:: Directions ::
For the records that follow, return only the count of lines containing the string "QVBoxLayout".
+ + +
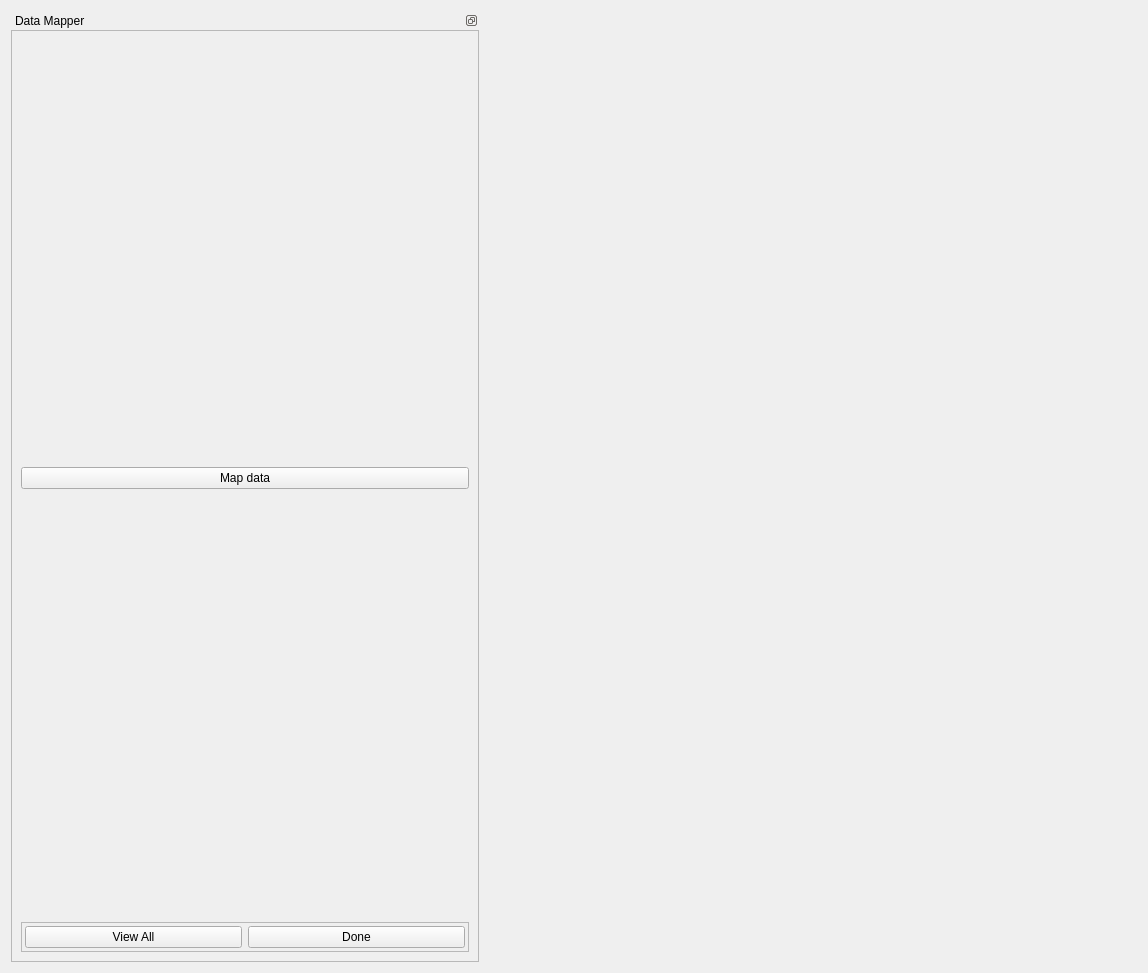
Qt form mapclientplugins/datamapstep/qt/datamapwidget.ui (mapclient-plugins/mapclientplugins.datamapstep) before a commit.
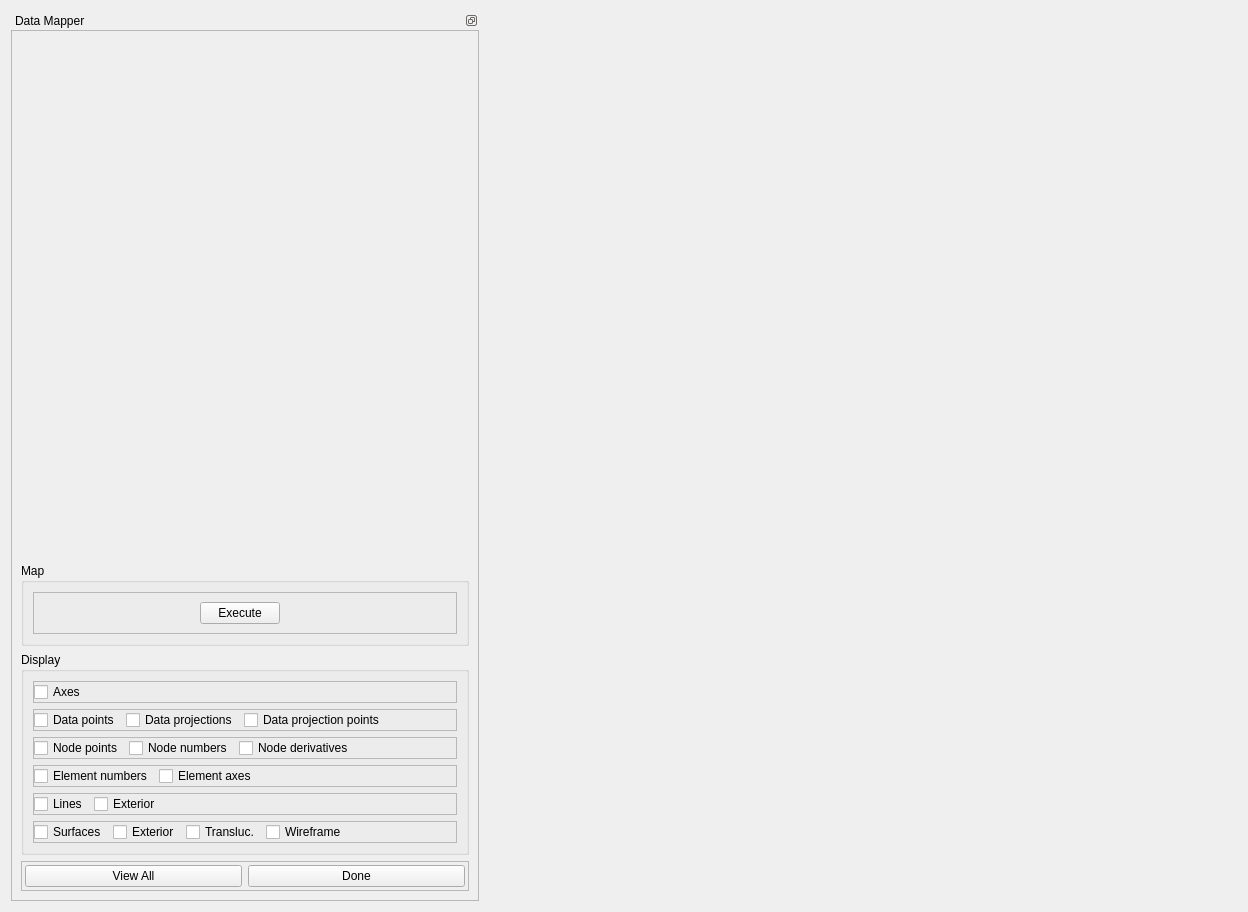
The same form after that commit. Custom widgets are drawn as their Qt base class.

Diff of the .ui file:
```diff
--- a/mapclientplugins/datamapstep/qt/datamapwidget.ui
+++ b/mapclientplugins/datamapstep/qt/datamapwidget.ui
@@ -6,8 +6,8 @@
    <rect>
     <x>0</x>
     <y>0</y>
-    <width>1148</width>
-    <height>973</height>
+    <width>1248</width>
+    <height>912</height>
    </rect>
   </property>
   <property name="sizePolicy">
@@ -74,7 +74,7 @@
             <x>0</x>
             <y>0</y>
             <width>466</width>
-            <height>931</height>
+            <height>870</height>
            </rect>
           </property>
           <layout class="QVBoxLayout" name="verticalLayout">
@@ -92,27 +92,389 @@
             </spacer>
            </item>
            <item>
-            <widget class="QPushButton" name="pushButton">
-             <property name="text">
-              <string>Map data</string>
+            <widget class="QGroupBox" name="groupBox_2">
+             <property name="title">
+              <string>Map</string>
              </property>
+             <layout class="QHBoxLayout" name="horizontalLayout_7">
+              <item>
+               <widget class="QFrame" name="frame_2">
+                <property name="frameShape">
+                 <enum>QFrame::StyledPanel</enum>
+                </property>
+                <property name="frameShadow">
+                 <enum>QFrame::Raised</enum>
+                </property>
+                <layout class="QHBoxLayout" name="horizontalLayout_2">
+                 <item>
+                  <spacer name="horizontalSpacer">
+                   <property name="orientation">
+                    <enum>Qt::Horizontal</enum>
+                   </property>
+                   <property name="sizeHint" stdset="0">
+                    <size>
+                     <width>40</width>
+                     <height>20</height>
+                    </size>
+                   </property>
+                  </spacer>
+                 </item>
+                 <item>
+                  <widget class="QPushButton" name="mapButton">
+                   <property name="text">
+                    <string>Execute</string>
+                   </property>
+                  </widget>
+                 </item>
+                 <item>
+                  <spacer name="horizontalSpacer_2">
+                   <property name="orientation">
+                    <enum>Qt::Horizontal</enum>
+                   </property>
+                   <property name="sizeHint" stdset="0">
+                    <size>
+                     <width>167</width>
+                     <height>20</height>
+                    </size>
+                   </property>
+                  </spacer>
+                 </item>
+                </layout>
+               </widget>
+              </item>
+             </layout>
             </widget>
            </item>
            <item>
-            <spacer name="verticalSpacer">
-             <property name="orientation">
-              <enum>Qt::Vertical</enum>
+            <widget class="QGroupBox" name="groupBox">
+             <property name="title">
+              <string>Display</string>
              </property>
-             <property name="sizeType">
-              <enum>QSizePolicy::MinimumExpanding</enum>
-             </property>
-             <property name="sizeHint" stdset="0">
-              <size>
-               <width>20</width>
-               <height>40</height>
-              </size>
-             </property>
-            </spacer>
+             <layout class="QVBoxLayout" name="verticalLayout_3">
+              <item>
+               <widget class="QFrame" name="displayMisc_frame">
+                <property name="frameShape">
+                 <enum>QFrame::StyledPanel</enum>
+                </property>
+                <property name="frameShadow">
+                 <enum>QFrame::Raised</enum>
+                </property>
+                <layout class="QHBoxLayout" name="horizontalLayout_8">
+                 <property name="margin">
+                  <number>0</number>
+                 </property>
+                 <item>
+                  <widget class="QCheckBox" name="displayAxes_checkBox">
+                   <property name="text">
+                    <string>Axes</string>
+                   </property>
+                  </widget>
+                 </item>
+                 <item>
+                  <spacer name="displaytMisc_horizontalSpacer">
+                   <property name="orientation">
+                    <enum>Qt::Horizontal</enum>
+                   </property>
+                   <property name="sizeHint" stdset="0">
+                    <size>
+                     <width>40</width>
+                     <height>20</height>
+                    </size>
+                   </property>
+                  </spacer>
+                 </item>
+                </layout>
+               </widget>
+              </item>
+              <item>
+               <widget class="QFrame" name="displayData_frame">
+                <property name="frameShape">
+                 <enum>QFrame::StyledPanel</enum>
+                </property>
+                <property name="frameShadow">
+                 <enum>QFrame::Raised</enum>
+                </property>
+                <layout class="QHBoxLayout" name="horizontalLayout_10">
+                 <property name="margin">
+                  <number>0</number>
+                 </property>
+                 <item>
+                  <widget class="QCheckBox" name="displayDataPoints_checkBox_2">
+                   <property name="text">
+                    <string>Data points</string>
+                   </property>
+                  </widget>
+                 </item>
+                 <item>
+                  <widget class="QCheckBox" name="displayDataProjections_checkBox_2">
+                   <property name="text">
+                    <string>Data projections</string>
+                   </property>
+                  </widget>
+                 </item>
+                 <item>
+                  <widget class="QCheckBox" name="displayDataProjectionPoints_checkBox_2">
+                   <property name="text">
+                    <string>Data projection points</string>
+                   </property>
+                  </widget>
+                 </item>
+                 <item>
+                  <spacer name="displayData_horizontalSpacer_2">
+                   <property name="orientation">
+                    <enum>Qt::Horizontal</enum>
+                   </property>
+                   <property name="sizeHint" stdset="0">
+                    <size>
+                     <width>40</width>
+                     <height>20</height>
+                    </size>
+                   </property>
+                  </spacer>
+                 </item>
+                </layout>
+               </widget>
+              </item>
+              <item>
+               <widget class="QFrame" name="displayNodes_frame">
+                <property name="frameShape">
+                 <enum>QFrame::StyledPanel</enum>
+                </property>
+                <property name="frameShadow">
+                 <enum>QFrame::Raised</enum>
+                </property>
+                <layout class="QHBoxLayout" name="horizontalLayout_6">
+                 <property name="margin">
+                  <number>0</number>
+                 </property>
+                 <item>
+                  <widget class="QCheckBox" name="displayNodePoints_checkBox">
+                   <property name="text">
+                    <string>Node points</string>
+                   </property>
+                  </widget>
+                 </item>
+                 <item>
+                  <widget class="QCheckBox" name="displayNodeNumbers_checkBox">
+                   <property name="sizePolicy">
+                    <sizepolicy hsizetype="Minimum" vsizetype="Fixed">
+                     <horstretch>0</horstretch>
+                     <verstretch>0</verstretch>
+                    </sizepolicy>
+                   </property>
+                   <property name="text">
+                    <string>Node numbers</string>
+                   </property>
+                  </widget>
+                 </item>
+                 <item>
+                  <widget class="QCheckBox" name="displayNodeDerivatives_checkBox">
+                   <property name="sizePolicy">
+                    <sizepolicy hsizetype="Minimum" vsizetype="Fixed">
+                     <horstretch>0</horstretch>
+                     <verstretch>0</verstretch>
+                    </sizepolicy>
+                   </property>
+                   <property name="text">
+                    <string>Node derivatives</string>
+                   </property>
+                  </widget>
+                 </item>
+                 <item>
+                  <spacer name="displayNodes_horizontalSpacer">
+                   <property name="orientation">
+                    <enum>Qt::Horizontal</enum>
+                   </property>
+                   <property name="sizeHint" stdset="0">
+                    <size>
+                     <width>40</width>
+                     <height>20</height>
+                    </size>
+                   </property>
+                  </spacer>
+                 </item>
+                </layout>
+               </widget>
+              </item>
+              <item>
+               <widget class="QFrame" name="displayElements_frame">
+                <property name="frameShape">
+                 <enum>QFrame::StyledPanel</enum>
+                </property>
+                <property name="frameShadow">
+                 <enum>QFrame::Raised</enum>
+                </property>
+                <layout class="QHBoxLayout" name="horizontalLayout_4">
+                 <property name="margin">
+                  <number>0</number>
+                 </property>
+                 <item>
+                  <widget class="QCheckBox" name="displayElementNumbers_checkBox">
+                   <property name="text">
+                    <string>Element numbers</string>
+                   </property>
+                  </widget>
+                 </item>
+                 <item>
+                  <widget class="QCheckBox" name="displayElementAxes_checkBox">
+                   <property name="sizePolicy">
+                    <sizepolicy hsizetype="Minimum" vsizetype="Fixed">
+                     <horstretch>0</horstretch>
+                     <verstretch>0</verstretch>
+                    </sizepolicy>
+                   </property>
+                   <property name="text">
+                    <string>Element axes</string>
+                   </property>
+                  </widget>
+                 </item>
+                 <item>
+                  <spacer name="displayElements_horizontalSpacer">
+                   <property name="orientation">
+                    <enum>Qt::Horizontal</enum>
+                   </property>
+                   <property name="sizeHint" stdset="0">
+                    <size>
+                     <width>40</width>
+                     <height>20</height>
+                    </size>
+                   </property>
+                  </spacer>
+                 </item>
+                </layout>
+               </widget>
+              </item>
+              <item>
+               <widget class="QFrame" name="displayLines_frame">
+                <property name="frameShape">
+                 <enum>QFrame::StyledPanel</enum>
+                </property>
+                <property name="frameShadow">
+                 <enum>QFrame::Raised</enum>
+                </property>
+                <layout class="QHBoxLayout" name="horizontalLayout_5">
+                 <property name="margin">
+                  <number>0</number>
+                 </property>
+                 <item>
+                  <widget class="QCheckBox" name="displayLines_checkBox">
+                   <property name="text">
+                    <string>Lines</string>
+                   </property>
+                  </widget>
+                 </item>
+                 <item>
+                  <widget class="QCheckBox" name="displayLinesExterior_checkBox">
+                   <property name="sizePolicy">
+                    <sizepolicy hsizetype="Minimum" vsizetype="Fixed">
+                     <horstretch>0</horstretch>
+                     <verstretch>0</verstretch>
+                    </sizepolicy>
+                   </property>
+                   <property name="text">
+                    <string>Exterior</string>
+                   </property>
+                  </widget>
+                 </item>
+                 <item>
+                  <spacer name="displayLines_horizontalSpacer">
+                   <property name="orientation">
+                    <enum>Qt::Horizontal</enum>
+                   </property>
+                   <property name="sizeHint" stdset="0">
+                    <size>
+                     <width>40</width>
+                     <height>20</height>
+                    </size>
+                   </property>
+                  </spacer>
+                 </item>
+                </layout>
+               </widget>
+              </item>
+              <item>
+               <widget class="QFrame" name="displaySurfaces_frame">
+                <property name="frameShape">
+                 <enum>QFrame::StyledPanel</enum>
+                </property>
+                <property name="frameShadow">
+                 <enum>QFrame::Raised</enum>
+                </property>
+                <layout class="QHBoxLayout" name="horizontalLayout_3">
+                 <property name="margin">
+                  <number>0</number>
+                 </property>
+                 <item>
+                  <widget class="QCheckBox" name="displaySurfaces_checkBox">
+                   <property name="text">
+                    <string>Surfaces</string>
+                   </property>
+                  </widget>
+                 </item>
+                 <item>
+                  <widget class="QCheckBox" name="displaySurfacesExterior_checkBox">
+                   <property name="sizePolicy">
+                    <sizepolicy hsizetype="Minimum" vsizetype="Fixed">
+                     <horstretch>0</horstretch>
+                     <verstretch>0</verstretch>
+                    </sizepolicy>
+                   </property>
+                   <property name="text">
+                    <string>Exterior</string>
+                   </property>
+                  </widget>
+                 </item>
+                 <item>
+                  <widget class="QCheckBox" name="displaySurfacesTranslucent_checkBox">
+                   <property name="sizePolicy">
+                    <sizepolicy hsizetype="Minimum" vsizetype="Fixed">
+                     <horstretch>0</horstretch>
+                     <verstretch>0</verstretch>
+                    </sizepolicy>
+                   </property>
+                   <property name="text">
+                    <string>Transluc.</string>
+                   </property>
+                  </widget>
+                 </item>
+                 <item>
+                  <widget class="QCheckBox" name="displaySurfacesWireframe_checkBox">
+                   <property name="sizePolicy">
+                    <sizepolicy hsizetype="Minimum" vsizetype="Fixed">
+                     <horstretch>0</horstretch>
+                     <verstretch>0</verstretch>
+                    </sizepolicy>
+                   </property>
+                   <property name="text">
+                    <string>Wireframe</string>
+                   </property>
+                  </widget>
+                 </item>
+                 <item>
+                  <spacer name="displaySurfaces_horizontalSpacer">
+                   <property name="orientation">
+                    <enum>Qt::Horizontal</enum>
+                   </property>
+                   <property name="sizeHint" stdset="0">
+                    <size>
+                     <width>40</width>
+                     <height>20</height>
+                    </size>
+                   </property>
+                  </spacer>
+                 </item>
+                </layout>
+               </widget>
+              </item>
+             </layout>
+             <zorder>displayData_frame</zorder>
+             <zorder>pushButton</zorder>
+             <zorder>displayNodes_frame</zorder>
+             <zorder>displaySurfaces_frame</zorder>
+             <zorder>displayLines_frame</zorder>
+             <zorder>displayElements_frame</zorder>
+             <zorder>displayMisc_frame</zorder>
+            </widget>
            </item>
            <item>
             <widget class="QFrame" name="frame">
```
+ + +
:: Answer section ::
2